  5. Ensure tansy ragwort, bull thistle and Canada thistle populations are being controlled to prevent their spread onto neighboring properties

 

Here is a list of Common Weeds of Tillamook County to get you started.

The Oregon Department of Agriculture website lists all the species which are considered invasive.

 

How a Plant Becomes a Problem

Invasive species are rarely made overnight. Many come from nurseries and are sold as ornamentals or ground covers. Over time they produce a large amount of seeds, each one having the potential to become a unique individual. As more and more seasons pass the probability one of these seeds will be particularly well suited to this new area increases. Once one of these well adapted plants emerges it can spread rapidly and out compete native plants which are well suited to the area. Native plants are at a disadvantage in this scenario because they have pests and pathogens which reduce their vigor and make it harder to compete with introduced plants which don’t have as many natural predators of diseases.

 

Prevent New Invasions

The more foreign plant material introduced into an area, the more likely a new weed will emerge. Many weedy plants can regrow from fragments and in compost. They must be burned or put in the garbage to prevent them from spreading. Planting species native to our area eliminates this risk. Native plants are also uniquely adapted to our climate and thus require less care than garden variety plants. Why mow every couple weeks when you can put down some native plants and be done with it. But wait! There’s more! Since they aren’t very commonly planted, they draw more interest than anything you can buy at the store.

 

Native Plants
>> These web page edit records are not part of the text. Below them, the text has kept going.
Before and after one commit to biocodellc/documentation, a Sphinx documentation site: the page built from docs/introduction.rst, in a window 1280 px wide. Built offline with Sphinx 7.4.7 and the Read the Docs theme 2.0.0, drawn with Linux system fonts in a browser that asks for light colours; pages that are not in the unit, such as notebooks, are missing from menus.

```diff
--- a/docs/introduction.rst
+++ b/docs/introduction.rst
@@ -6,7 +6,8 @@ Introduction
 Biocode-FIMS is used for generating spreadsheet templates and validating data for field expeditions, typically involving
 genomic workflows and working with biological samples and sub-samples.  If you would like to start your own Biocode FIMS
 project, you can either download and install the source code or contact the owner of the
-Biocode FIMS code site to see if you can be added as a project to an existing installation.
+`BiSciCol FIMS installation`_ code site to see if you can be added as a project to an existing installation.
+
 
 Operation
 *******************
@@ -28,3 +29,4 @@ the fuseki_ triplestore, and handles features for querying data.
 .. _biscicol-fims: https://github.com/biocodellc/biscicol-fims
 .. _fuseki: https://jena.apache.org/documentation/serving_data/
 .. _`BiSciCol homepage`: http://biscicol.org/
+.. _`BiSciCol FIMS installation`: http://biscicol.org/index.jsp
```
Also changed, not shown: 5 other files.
Native plants are a great option for planting in almost any situation. They are uniquely adapted to our climate and require very little care once they become established. They have natural resistance to many of the plant diseases common in our area as an added bonus. They also provide many benefits to our native pollinators, birds and other wildlife.

Click here to see a list of local native plant nurseries.
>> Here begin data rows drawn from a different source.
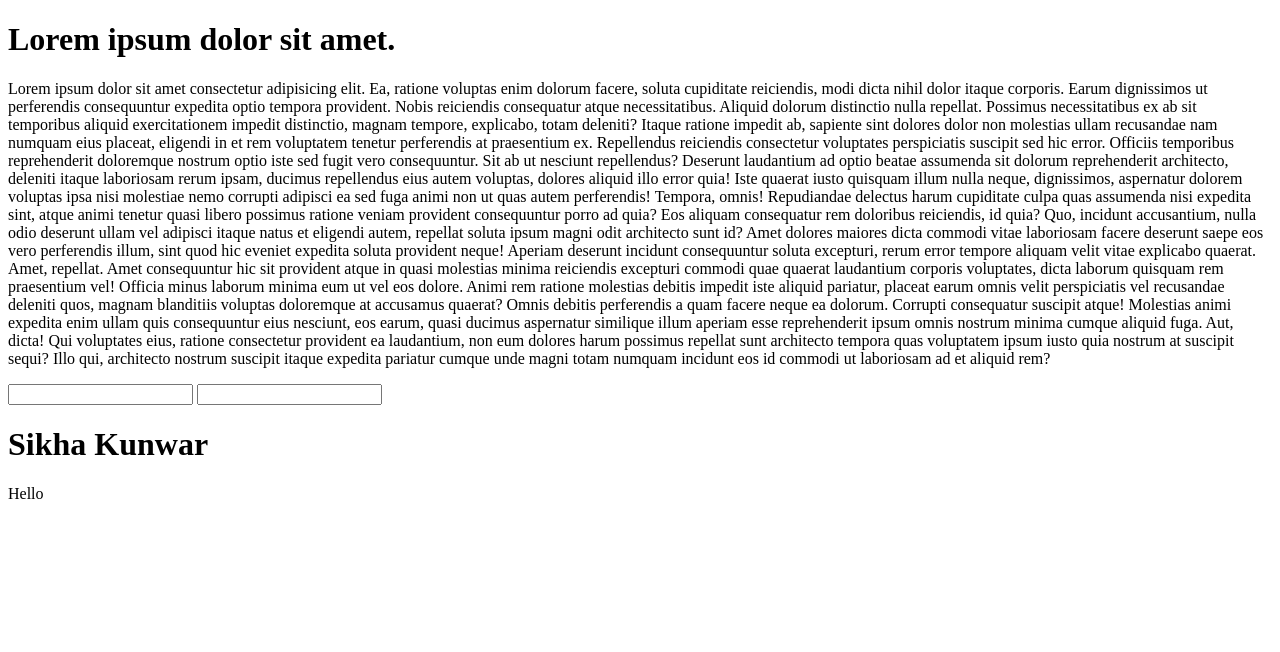
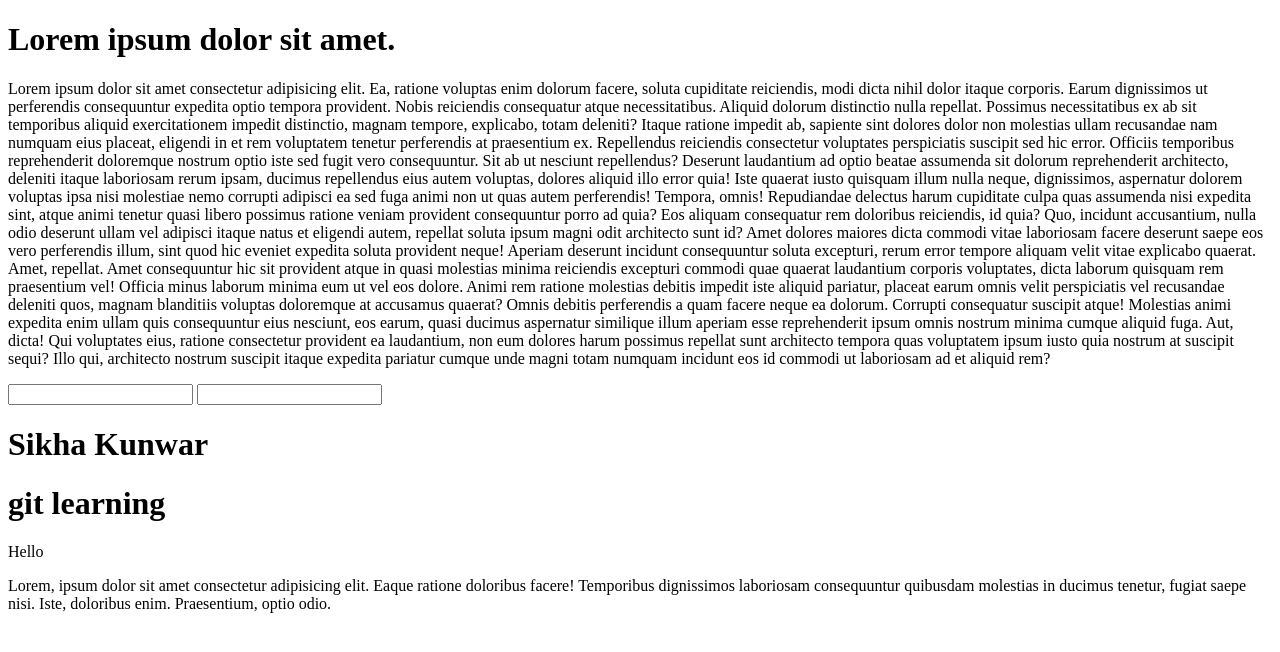
Before and after one commit to dammar200/test, a plain HTML site: page index.html in a window 1280 px wide. Drawn offline with Linux system fonts and the light colour scheme.

Commit message:
2nd change

```diff
--- a/index.html
+++ b/index.html
@@ -45,7 +45,9 @@
 </form>
     </body>
 <h1>Sikha Kunwar</h1>
+<h1> git learning </h1>
 <p class="hello">Hello</p>
+<p> Lorem, ipsum dolor sit amet consectetur adipisicing elit. Eaque ratione doloribus facere! Temporibus dignissimos laboriosam consequuntur quibusdam molestias in ducimus tenetur, fugiat saepe nisi. Iste, doloribus enim. Praesentium, optio odio.</p>
 </body>
 
 </html>
```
Stopping The Spread

There are a variety of measures you can take against unwanted plants on your property. The best methods vary from plant to plant, which is why it is important to know which one you are dealing with before attempting to remove it. Small patches can usually be removed by carefully digging them out. Larger patches can be treated by removing the above ground vegetation,  covering it with cardboard and topping it off with some good soil. This should be replanted to discourage any rogue weeds that manage to poke trough. The final option for exceptionally challenging problems is responsible herbicide use.

Tillamook County SWCD is a partner of the online Oregon Invasive Species Hotline. Invasive weeds reported from Tillamook County to the hotline are referred to Tillamook County SWCD.  Other species sightings (such as animals or insects) are referred to other experts.  Hotline visitors can easily search for existing reports by clicking icons on a map, or typing more detailed searches into a search bar.  Photos can be added to reports made from your mobile phone. The Hotline is a partner with the Oregon iMapInvasives program, incorporating reports from Oregonians into a statewide invasive species dataset that is further shared with local, state, and national agencies. Both the Oregon Invasive Species Hotline and the Oregon iMapInvasives program are housed at Portland State University and the hotline is managed in partnership with the Western Invasives Network and the Oregon Invasive Species Council.

 

Have questions or concerns regarding weeds?

Contact Us

Troy Abercrombie,  Weed Program Coordinator
Tillamook County Soil & Water Conservation District
tillamookweeds@gmail.com
Office: 503-842-2848 Ext. 103
4000 Blimp Blvd., Suite 200,
Tillamook, OR 97141